Social software has had an enormous impact on the workplace, but how much bigger can we go? Already chat is a major communication tool (usually within a business, but sometimes with customers as well.) Businesses are finding justification for setting up blogs and wikis both internally and externally. I work at a company where a large portion of the developers work remotely (there is a joke internally that the hiring manager is trying to get a developer in every state) and keeping in touch is done through a combination of chat, wiki, GoogleDocs and phone conferences. The issue we are discovering with phone conferences is one of bandwidth. While the old style of everyone in the office sitting around a conference phone while everyone remote dials in isn’t a major strain on the VoIP server, many of our conferences lately have involved everyone who is taking part in the conference dialing in via soft-phone from their workstation. The load on the poor server! So the idea was brought up – why not set up an account on a hosted Ventrilo server. That way our VoIP server stays available for our customers (as it should).
This got me thinking – what other social software might be re-purposed for business use? The one that immediately sprang to mind was Twitter. A business could set up a twitter server with a few little modifications which could make it extremely handy. First, set up the server to log all the tweets. Next, set it up so that when logging the tweet it checks the message. If the message starts with @log it could do some magic with it and then either silently discard it (not passing it on to the network), pass it on without changing it, or pass on a customized message based on that tweet.
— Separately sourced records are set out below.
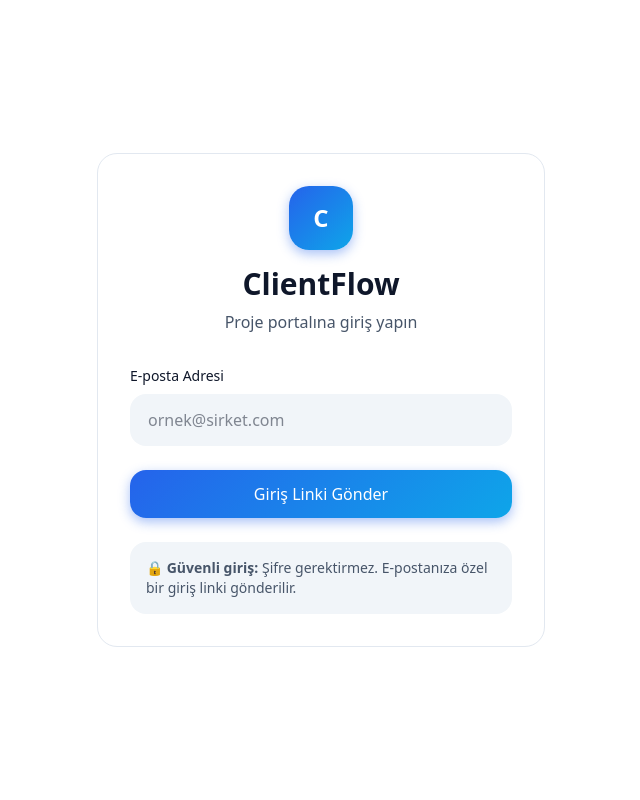
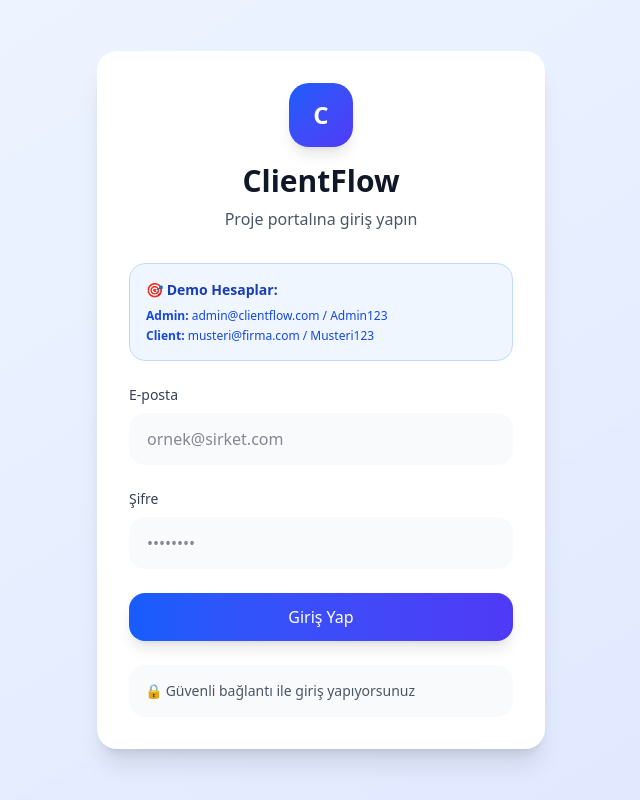
Before and after one commit to EmrahFidan/clientflow, a Next.js app: page /auth/login in a window 1280 px wide. Shown: the whole page, without its empty margins (319-959 px from the left). Built offline with nearby package versions, Linux system fonts and the light colour scheme; no server answers.

Commit message:
Replace Magic Link with classic email/password login

```diff
--- a/app/auth/login/page.tsx
+++ b/app/auth/login/page.tsx
@@ -1,14 +1,16 @@
 'use client';
 
 import { useState } from 'react';
-import { sendMagicLink } from '@/lib/auth';
+import { signInWithEmailAndPassword } from 'firebase/auth';
+import { auth } from '@/lib/firebase';
 import { useRouter } from 'next/navigation';
+import { getUser } from '@/lib/firestore/users';
 
 export default function LoginPage() {
   const router = useRouter();
   const [email, setEmail] = useState('');
+  const [password, setPassword] = useState('');
   const [loading, setLoading] = useState(false);
-  const [sent, setSent] = useState(false);
   const [error, setError] = useState('');
 
   const handleSubmit = async (e: React.FormEvent) => {
@@ -17,138 +19,96 @@ export default function LoginPage() {
     setLoading(true);
 
     try {
-      await sendMagicLink(email);
-      setSent(true);
-    } catch (err) {
-      console.error('Error sending magic link:', err);
-      setError(err instanceof Error ? err.message : 'E-posta gönderilemedi. Lütfen tekrar deneyin.');
+      // Firebase Authentication
+      const userCredential = await signInWithEmailAndPassword(auth, email, password);
+      const user = await getUser(userCredential.user.uid);
+
+      // Redirect based on role
+      if (user?.role === 'admin') {
+        router.push('/dashboard');
+      } else if (user?.role === 'client') {
+        router.push('/client/dashboard');
+      } else {
+        router.push('/');
+      }
+    } catch (err: any) {
+      console.error('Login error:', err);
+
+      // User-friendly error messages
+      if (err.code === 'auth/user-not-found' || err.code === 'auth/wrong-password') {
+        setError('Email veya şifre hatalı');
+      } else if (err.code === 'auth/too-many-requests') {
+        setError('Çok fazla başarısız deneme. Lütfen daha sonra tekrar deneyin.');
+      } else {
+        setError('Giriş yapılamadı. Lütfen tekrar deneyin.');
+      }
     } finally {
       setLoading(false);
     }
   };
 
-  if (sent) {
-    return (
-      <div className="min-h-screen flex items-center justify-center p-4" style={{ backgroundColor: 'var(--color-bg)' }}>
-        <div
-          className="max-w-md w-full rounded-2xl p-8 text-center"
-          style={{
-            backgroundColor: 'var(--color-bg-card)',
-            border: '1px solid var(--color-border)',
-            boxShadow: 'var(--shadow-xl)',
-          }}
-        >
-          {/* Success Icon */}
-          <div
-            className="w-20 h-20 rounded-full flex items-center justify-center mx-auto mb-6"
-            style={{ backgroundColor: 'var(--color-success-light)' }}
-          >
-            <svg className="w-10 h-10" style={{ color: 'var(--color-success)' }} fill="none" stroke="currentColor" viewBox="0 0 24 24">
-              <path strokeLinecap="round" strokeLinejoin="round" strokeWidth={2} d="M3 8l7.89 5.26a2 2 0 002.22 0L21 8M5 19h14a2 2 0 002-2V7a2 2 0 00-2-2H5a2 2 0 00-2 2v10a2 2 0 002 2z" />
-            </svg>
-          </div>
-
-          <h1 className="text-2xl font-bold mb-3" style={{ color: 'var(--color-text)' }}>
-            E-posta Gönderildi!
-          </h1>
-
-          <p className="mb-6" style={{ color: 'var(--color-text-secondary)' }}>
-            <strong>{email}</strong> adresine bir giriş linki gönderdik.
-            E-postanızı kontrol edin ve linke tıklayarak giriş yapın.
-          </p>
-
-          <div
-            className="rounded-xl p-4 mb-6"
-            style={{ backgroundColor: 'var(--color-primary-light)' }}
-          >
-            <p className="text-sm" style={{ color: 'var(--color-primary)' }}>
-              💡 <strong>İpucu:</strong> E-posta birkaç dakika içinde gelmezse spam klasörünüzü kontrol edin.
-            </p>
-          </div>
-
-          <button
-            onClick={() => {
-              setSent(false);
-              setEmail('');
-            }}
-            className="w-full px-6 py-3 rounded-xl font-medium transition-colors"
-            style={{
-              backgroundColor: 'var(--color-border-light)',
-              color: 'var(--color-text-secondary)',
-            }}
-          >
-            Başka E-posta ile Giriş Yap
-          </button>
-        </div>
-      </div>
-    );
-  }
-
   return (
-    <div className="min-h-screen flex items-center justify-center p-4" style={{ backgroundColor: 'var(--color-bg)' }}>
-      <div
-        className="max-w-md w-full rounded-2xl p-8"
-        style={{
-          backgroundColor: 'var(--color-bg-card)',
-          border: '1px solid var(--color-border)',
-          boxShadow: 'var(--shadow-xl)',
-        }}
-      >
+    <div className="min-h-screen flex items-center justify-center p-4 bg-gradient-to-br from-blue-50 to-indigo-100 dark:from-gray-900 dark:to-gray-800">
+      <div className="max-w-md w-full bg-white dark:bg-gray-800 rounded-2xl shadow-xl p-8">
         {/* Logo & Title */}
         <div className="text-center mb-8">
-          <div
-            className="w-16 h-16 rounded-2xl flex items-center justify-center mx-auto mb-4"
-            style={{
-              background: 'var(--gradient-primary)',
-              boxShadow: '0 4px 12px rgba(37, 99, 235, 0.4)',
-            }}
-          >
+          <div className="w-16 h-16 rounded-2xl flex items-center justify-center mx-auto mb-4 bg-gradient-to-br from-blue-600 to-indigo-600 shadow-lg">
             <span className="text-white font-bold text-2xl">C</span>
           </div>
-          <h1 className="text-3xl font-bold mb-2" style={{ color: 'var(--color-text)' }}>
+          <h1 className="text-3xl font-bold mb-2 text-gray-900 dark:text-white">
             ClientFlow
           </h1>
-          <p style={{ color: 'var(--color-text-secondary)' }}>
+          <p className="text-gray-600 dark:text-gray-300">
             Proje portalına giriş yapın
           </p>
+        </div>
+
+        {/* Demo Account Info */}
+        <div className="mb-6 p-4 bg-blue-50 dark:bg-blue-900/20 rounded-xl border border-blue-200 dark:border-blue-800">
+          <p className="text-sm text-blue-800 dark:text-blue-300 mb-2">
+            <strong>🎯 Demo Hesaplar:</strong>
+          </p>
+          <div className="text-xs space-y-1 text-blue-700 dark:text-blue-400">
+            <p><strong>Admin:</strong> admin@clientflow.com / Admin123</p>
+            <p><strong>Client:</strong> musteri@firma.com / Musteri123</p>
+          </div>
         </div>
 
         {/* Form */}
         <form onSubmit={handleSubmit} className="space-y-6">
           <div>
-            <label className="block text-sm font-medium mb-2" style={{ color: 'var(--color-text)' }}>
-              E-posta Adresi
+            <label className="block text-sm font-medium mb-2 text-gray-700 dark:text-gray-300">
+              E-posta
             </label>
             <input
               type="email"
               value={email}
               onChange={(e) => setEmail(e.target.value)}
               placeholder="ornek@sirket.com"
-              className="w-full px-4 py-3 rounded-xl transition-all focus:outline-none"
-              style={{
-                backgroundColor: 'var(--color-border-light)',
-                border: '2px solid transparent',
-                color: 'var(--color-text)',
-              }}
-              onFocus={(e) => {
-                e.currentTarget.style.borderColor = 'var(--color-primary)';
-                e.currentTarget.style.backgroundColor = 'var(--color-bg-card)';
-              }}
-              onBlur={(e) => {
-                e.currentTarget.style.borderColor = 'transparent';
-                e.currentTarget.style.backgroundColor = 'var(--color-border-light)';
-              }}
+              className="w-full px-4 py-3 rounded-xl bg-gray-50 dark:bg-gray-700 border-2 border-transparent focus:border-blue-600 dark:focus:border-blue-400 focus:bg-white dark:focus:bg-gray-800 text-gray-900 dark:text-white transition-all outline-none"
+              required
+              disabled={loading}
+            />
+          </div>
+
+          <div>
+            <label className="block text-sm font-medium mb-2 text-gray-700 dark:text-gray-300">
+              Şifre
+            </label>
+            <input
+              type="password"
+              value={password}
+              onChange={(e) => setPassword(e.target.value)}
+              placeholder="••••••••"
+              className="w-full px-4 py-3 rounded-xl bg-gray-50 dark:bg-gray-700 border-2 border-transparent focus:border-blue-600 dark:focus:border-blue-400 focus:bg-white dark:focus:bg-gray-800 text-gray-900 dark:text-white transition-all outline-none"
               required
               disabled={loading}
             />
           </div>
 
           {error && (
-            <div
-              className="rounded-xl p-4"
-              style={{ backgroundColor: 'var(--color-warning-light)' }}
-            >
-              <p className="text-sm" style={{ color: 'var(--color-warning)' }}>
+            <div className="rounded-xl p-4 bg-red-50 dark:bg-red-900/20 border border-red-200 dark:border-red-800">
+              <p className="text-sm text-red-800 dark:text-red-300">
                 ⚠️ {error}
               </p>
             </div>
@@ -157,11 +117,7 @@ export default function LoginPage() {
           <button
             type="submit"
             disabled={loading}
-            className="w-full px-6 py-3 rounded-xl font-medium text-white transition-all disabled:opacity-50 hover:scale-[1.02]"
-            style={{
-              background: 'var(--gradient-primary)',
-              boxShadow: '0 4px 12px rgba(37, 99, 235, 0.4)',
-            }}
+            className="w-full px-6 py-3 rounded-xl font-medium text-white bg-gradient-to-r from-blue-600 to-indigo-600 hover:from-blue-700 hover:to-indigo-700 transition-all disabled:opacity-50 disabled:cursor-not-allowed shadow-lg hover:shadow-xl"
           >
             {loading ? (
               <span className="flex items-center justify-center gap-2">
@@ -169,21 +125,18 @@ export default function LoginPage() {
                   <circle className="opacity-25" cx="12" cy="12" r="10" stroke="currentColor" strokeWidth="4" />
                   <path className="opacity-75" fill="currentColor" d="M4 12a8 8 0 018-8V0C5.373 0 0 5.373 0 12h4zm2 5.291A7.962 7.962 0 014 12H0c0 3.042 1.135 5.824 3 7.938l3-2.647z" />
                 </svg>
-                Gönderiliyor...
+                Giriş yapılıyor...
               </span>
             ) : (
-              'Giriş Linki Gönder'
+              'Giriş Yap'
             )}
           </button>
         </form>
 
         {/* Info */}
-        <div
-          className="mt-6 rounded-xl p-4"
-          style={{ backgroundColor: 'var(--color-border-light)' }}
-        >
-          <p className="text-sm" style={{ color: 'var(--color-text-secondary)' }}>
-            🔒 <strong>Güvenli giriş:</strong> Şifre gerektirmez. E-postanıza özel bir giriş linki gönderilir.
+        <div className="mt-6 rounded-xl p-4 bg-gray-50 dark:bg-gray-700">
+          <p className="text-sm text-gray-600 dark:text-gray-400">
+            🔒 Güvenli bağlantı ile giriş yapıyorsunuz
           </p>
         </div>
       </div>
```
As a for instance, here are some @log actions I thought up this afternoon. (Most of these require that the twitter server also has access to things like the primary db server, etc):
- @login <message> – the server puts a clock in message in the time clock table of the database for the user sending the tweet, and puts the optional message in the ‘notes’ column of the table (if there is one). The server then sends the message username has clocked in
- @logout <message> – same as for login, but clocks the user out.
- @log [task_message] – the server puts the userid, message and time in the tasks table and sends the tweet username is working on [task message]
- @logend <message> – same as above, but puts an end time in the row and sends the tweet username is no longer working on [task_message] <message>
Ok, so it’s not a lot, but it is simple, and simple things are more easily adopted. And this ties into electronic time cards, and electronic task time tracking. Hmmm. So what others are there that could be adapted? how about adding a “social tagging” site (something like Spock) to enhance your intranet and internal wiki? You could easily see who is tagged with which project or team and quickly find the right person to answer your question.
I’m sure there are plenty more things that could be incorporated. I just haven’t thought of them yet.
Technorati Tags: Twitter, Social Software, Business